What organism made me sick?

You’ll probably never know unless you go to a doctor and have a stool test. There are more than 200 foodborne infections, caused by bacteria (notably Campylobacter, Salmonella, Staphylococcus, and E.coli), viruses, and parasites. Toxins in the food (such as mushroom toxin and toxins from some fish) can also cause illness.

What number of bugs = illness?

It depends on the organism. With some types it can take 100 million organisms, but with very virulent ones, a few organisms can cause illness. Viruses generally have a low infectious dose, and they multiply much faster than bacteria. It also depends on the age and health of the person eating the food. People with impaired or underdeveloped immunity, such as the elderly, young children, pregnant women, and those with certain chronic diseases (such as cancer or HIV), can become sick from smaller doses. They are also at higher risk for serious complications.

How long does it take before I get sick?

The incubation period can be anywhere from one hour to several weeks (the latter is rare). For the most common infections, it takes 4 to 48 hours for symptoms to appear. For parasites it can take more than a month. The longer the time lag, the harder it is to figure out the cause. So don't assume it was your most recent meal that did it.

Why do only some people get sick?

The food may be unevenly contaminated, so not everyone will consume the same amount of organisms. And some people are simply more susceptible to certain infections.

How long does the illness last?

Usually a day or two, but sometimes several days or even weeks, depending on the type of organism and the individual's health.

Food that looks or smells bad is more likely to make me sick, right?

No. The microorganisms that cause spoilage are different from those that cause food poisoning, which seldom produce perceptible changes in food. Thus, food that looks and smells okay is just as likely to make you sick as food that looks spoiled.

How do I know it isn't a stomach flu?

There is no such thing as stomach flu the influenza virus doesn't cause diarrhea and vomiting in adults. But it may well be an intestinal virus, such as rotavirus or norovirus. These "stomach bugs" are highly contagious and travel in feces food preparers or handlers who don't wash their hands thoroughly after using the bathroom are the most common source of outbreaks. You get infected from contaminated food or water or from touching contaminated objects and then touching your mouth or nose.

Nobody got food poisoning in my grandmother's day.
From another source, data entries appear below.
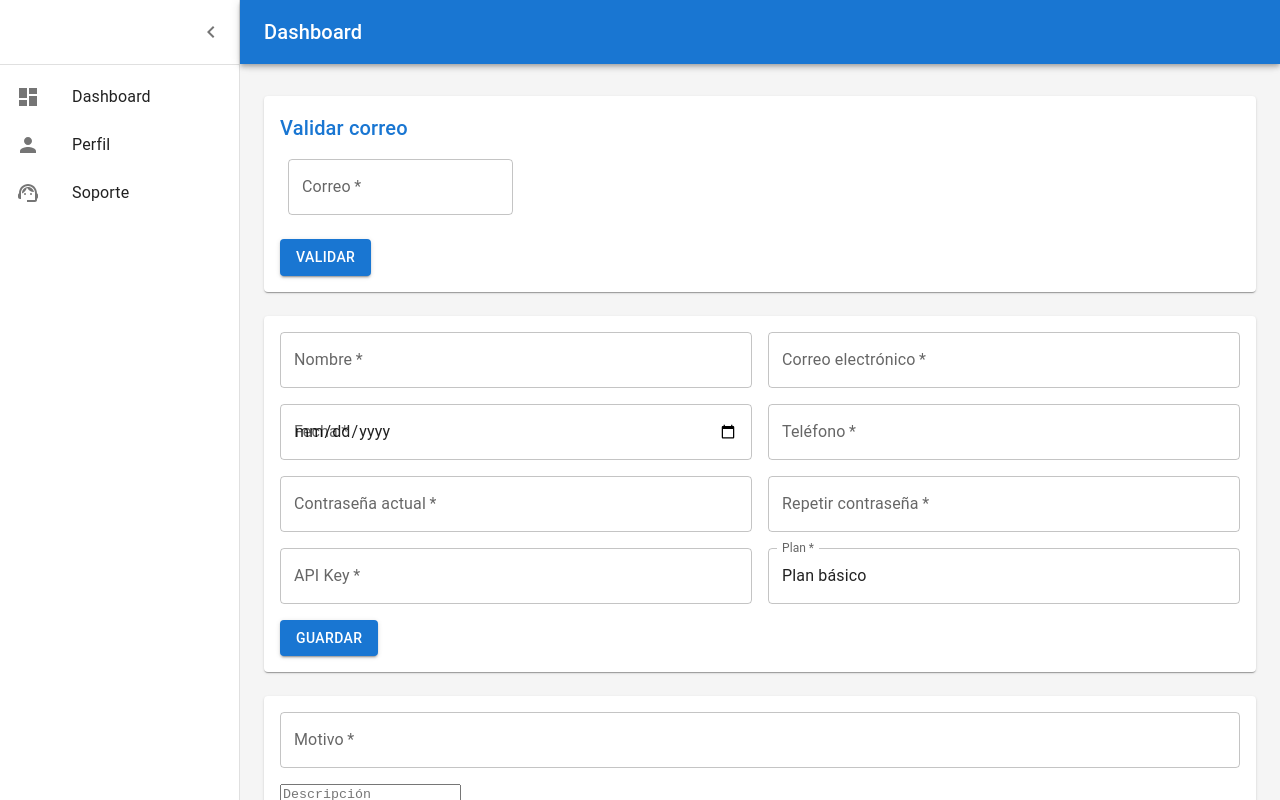
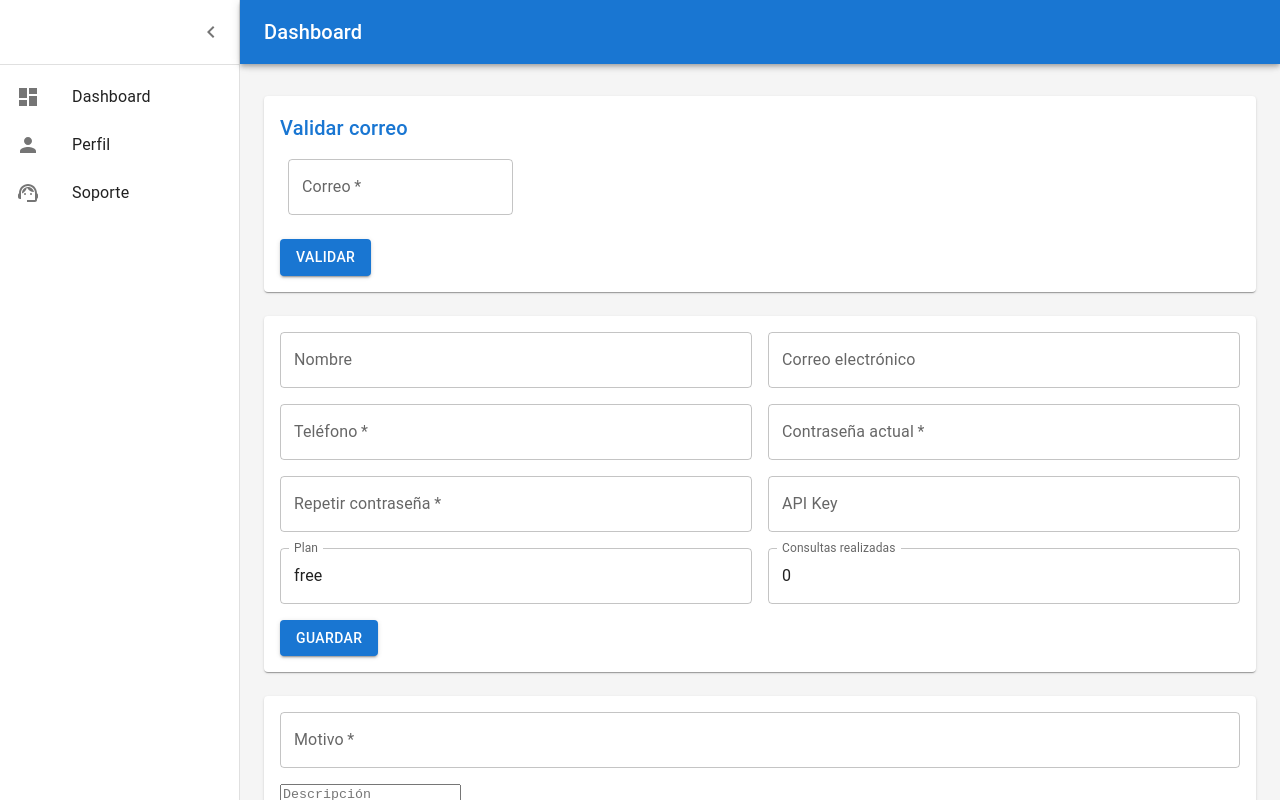
Before and after one commit to agetro2003/proyect_blacklist_frontend, a React (Vite) app: page /Dashboard in a window 1280 px wide. Built offline with nearby package versions, Linux system fonts and the light colour scheme.

Commit message:
Add endpoints to userProfile and EmailValidation

```diff
--- a/src/components/Dashboard/Dashboard.jsx
+++ b/src/components/Dashboard/Dashboard.jsx
@@ -21,6 +21,10 @@ import { mainListItems, secondaryListItems } from './listItems';
 import EmailValidationForm from './EmailValidationForm';
 import UserProfileInfo from './UserProfileInfo';
 import SupportForm from './SupportForm';
+import API_AXIOS from '../../../settings/AxiosInstance';
+import endpointList from '../../../settings/endpoints';
+import { useState } from 'react';
+import { useEffect } from 'react';
 
 function Copyright(props) {
   return (
@@ -85,7 +89,35 @@ const Drawer = styled(MuiDrawer, { shouldForwardProp: (prop) => prop !== 'open'
 const defaultTheme = createTheme();
 
 export default function Dashboard() {
-  const [open, setOpen] = React.useState(true);
+  const [user, setUser] = useState({
+    api_key: "",
+    birth_usuario: "",
+    info_plan: {
+      cost_plan: 0,
+      desc_plan: "free",
+      id_plan: 1,
+      limit_plan: 20
+    },
+    name_user: "",
+    tlfn_usuario: "",
+    requests: 0
+    })
+
+    useEffect(()=>{
+      (async()=>{
+       try {
+      const userEmail = localStorage.getItem('userEmail')
+      const user = await API_AXIOS.post(endpointList.user_info, {mail_usuario: userEmail.slice(1, userEmail.length -1)})
+      setUser(user.data.data)
+  } catch (error) {
+          console.log(error)
+      }
+      })()
+
+  }, [])
+
+
+  const [open, setOpen] = useState(true);
   const toggleDrawer = () => {
     setOpen(!open);
   };
@@ -203,7 +235,7 @@ export default function Dashboard() {
               </Grid>
               <Grid item xs={12}>
                 <Paper sx={{ p: 2, display: 'flex', flexDirection: 'column' }}>
-                  <UserProfileInfo />
+                  <UserProfileInfo user={user} />
                 </Paper>
               </Grid>
               <Grid item xs={12}>
--- a/src/components/Dashboard/EmailValidationForm.jsx
+++ b/src/components/Dashboard/EmailValidationForm.jsx
@@ -4,10 +4,60 @@ import Box from '@mui/material/Box';
 import TextField from '@mui/material/TextField';
 import Title from './Title';
 import { Grid, Button } from '@mui/material';
+import Alert from '../Alert/Alert';
+import Overlay from '../Overlay/Overlay';
+import { useState } from 'react';
+import API_AXIOS from '../../../settings/AxiosInstance';
+import endpointList from '../../../settings/endpoints';
 
 export default function EmailValidationForm() {
+  const [loading, setLoading] = useState(false)
+    const [alert, setAlert] = useState({
+    active:false,
+    title: "",
+    content: ""
+})
+    const [email, setMail] = useState('')
+
+    const handleClick =  async(e) => {
+      setLoading(true)
+
+      try {
+          const validateEmail = await API_AXIOS.post(endpointList.validate_email, {email})
+          const validateDomain = await API_AXIOS.post(endpointList.validate_domain, {email})
+          setLoading(false)
+          setAlert({
+              active: true,
+              title: "Resultado",
+              content: `${validateEmail.data.message} y ${validateDomain.data.message}`
+          })
+      } catch (error) {
+          setLoading(false)
+          try {
+            setAlert({
+              active: true,
+              title: "Resultado",
+              content:error.response.data.message
+          })
+          } catch (e) {
+            setAlert({
+              active: true,
+              title: "Error",
+              content:e.message
+          })
+          }
+
+      }
+  }
     return (
       <React.Fragment>
+        {alert.active && (
+                <Alert open={alert.active} setOpen={setAlert} title={alert.title} content={alert.content}></Alert>
+            )}
+            {loading && (
+             <Overlay>
+             </Overlay>
+             )}
         <Title>Validar correo</Title>
         <Box
         component="form"
@@ -23,11 +73,12 @@ export default function EmailValidationForm() {
                 required
                 id="outlined-required"
                 label="Correo"
-                defaultValue=""
+                value={email}
+                onChange={(e)=>{setMail(e.target.value)}}
               />
             </Grid>
             <Grid item xs={12}>
-              <Button type="submit" variant="contained" color="primary">
+              <Button onClick={handleClick} variant="contained" color="primary">
                 Validar
               </Button>
             </Grid>
--- a/src/components/Dashboard/UserProfileInfo.jsx
+++ b/src/components/Dashboard/UserProfileInfo.jsx
@@ -2,7 +2,7 @@ import { useState } from 'react';
 import { TextField, Button, Grid } from '@mui/material';
 import Title from './Title';
 
-export default function UserProfileInfo() {
+export default function UserProfileInfo( {user} ) {
   const [nombre, setNombre] = useState('');
   const [correo, setCorreo] = useState('');
   const [fecha, setFecha] = useState('');
@@ -23,40 +23,46 @@ export default function UserProfileInfo() {
     <Grid container spacing={2}>
       <Grid item xs={12} sm={6}>
         <TextField
-          required
+          InputProps={{ readOnly: true }}
+
+
           fullWidth
           label="Nombre"
-          value={nombre}
+          value={user.name_user}
           onChange={(event) => setNombre(event.target.value)}
         />
       </Grid>
       <Grid item xs={12} sm={6}>
         <TextField
-          required
+          InputProps={{ readOnly: true }}
+
+
           fullWidth
           label="Correo electrónico"
           type="email"
-          value={correo}
+          value={localStorage.getItem('userEmail')}
           onChange={(event) => setCorreo(event.target.value)}
         />
       </Grid>
-      <Grid item xs={12} sm={6}>
+      {/*<Grid item xs={12} sm={6}>
         <TextField id="outlined-search"
+        disabled
           required
           fullWidth
           label="Fecha"
           type="date"
           value={fecha}
           onChange={(event) => setFecha(event.target.value)}
-          defaultValue=""
         />
-      </Grid>
+  </Grid>*/}
       <Grid item xs={12} sm={6}>
         <TextField
+        InputProps={{ readOnly: true }}
+
           required
           fullWidth
           label="Teléfono"
-          value={telefono}
+          value={user.tlfn_usuario}
           onChange={(event) => setTelefono(event.target.value)}
         />
       </Grid>
@@ -82,19 +88,28 @@ export default function UserProfileInfo() {
       </Grid>
       <Grid item xs={12} sm={6}>
         <TextField
-          required
+         InputProps={{ readOnly: true }}
+
           fullWidth
           label="API Key"
-          value={apiKey}
+          value={user.api_key}
           onChange={(event) => setApiKey(event.target.value)}
         />
       </Grid>
       <Grid item xs={12} sm={6}>
         <TextField
-          required
+
           fullWidth
           label="Plan"
-          value={plan}
+          value={user.info_plan.desc_plan}
+          InputProps={{ readOnly: true }}
+        />
+      </Grid>
+      <Grid item xs={12} sm={6}>
+        <TextField
+          fullWidth
+          label="Consultas realizadas"
+          value={user.requests}
           InputProps={{ readOnly: true }}
         />
       </Grid>
--- a/src/components/Main/Main.jsx
+++ b/src/components/Main/Main.jsx
@@ -15,7 +15,8 @@ const Main = () => {
       limit_plan: 20
     },
     name_user: "",
-    tlfn_usuario: ""
+    tlfn_usuario: "",
+    requests: 0
     })
 
     useEffect(()=>{
@@ -23,6 +24,8 @@ const Main = () => {
          try {
         const userEmail = localStorage.getItem('userEmail')
         const user = await API_AXIOS.post(endpointList.user_info, {mail_usuario: userEmail.slice(1, userEmail.length -1)})
+        console.log(user.data.data)
+
         setUser(user.data.data)
     } catch (error) {
             console.log(error)
```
Why is that?

In some cases, foods or organisms are different today, according to the Institute of Food Technologists. Foods may contain new organisms, and organisms can evolve to become more virulent. In any case, people back then did get sick, but they usually didn't know it was food poisoning. Food is much safer today, thanks in large part to preservatives and better knowledge about food handling and preparation.

When should I go to the doctor?

If you have bloody stool, fever, severe abdominal pain, or prolonged or severe vomiting or diarrhea, or are very dehydrated, you should see a doctor. The elderly, young children, pregnant women, and anyone with a weakened immune system should seek medical attention even for milder symptoms.

Should I call the restaurant where I ate?

Yes, but don't be accusatory, since you can't be sure you got sick there. Don't expect them to accept responsibility, but if other people also call, the restaurant will know there is a problem. Better, call the local heath department.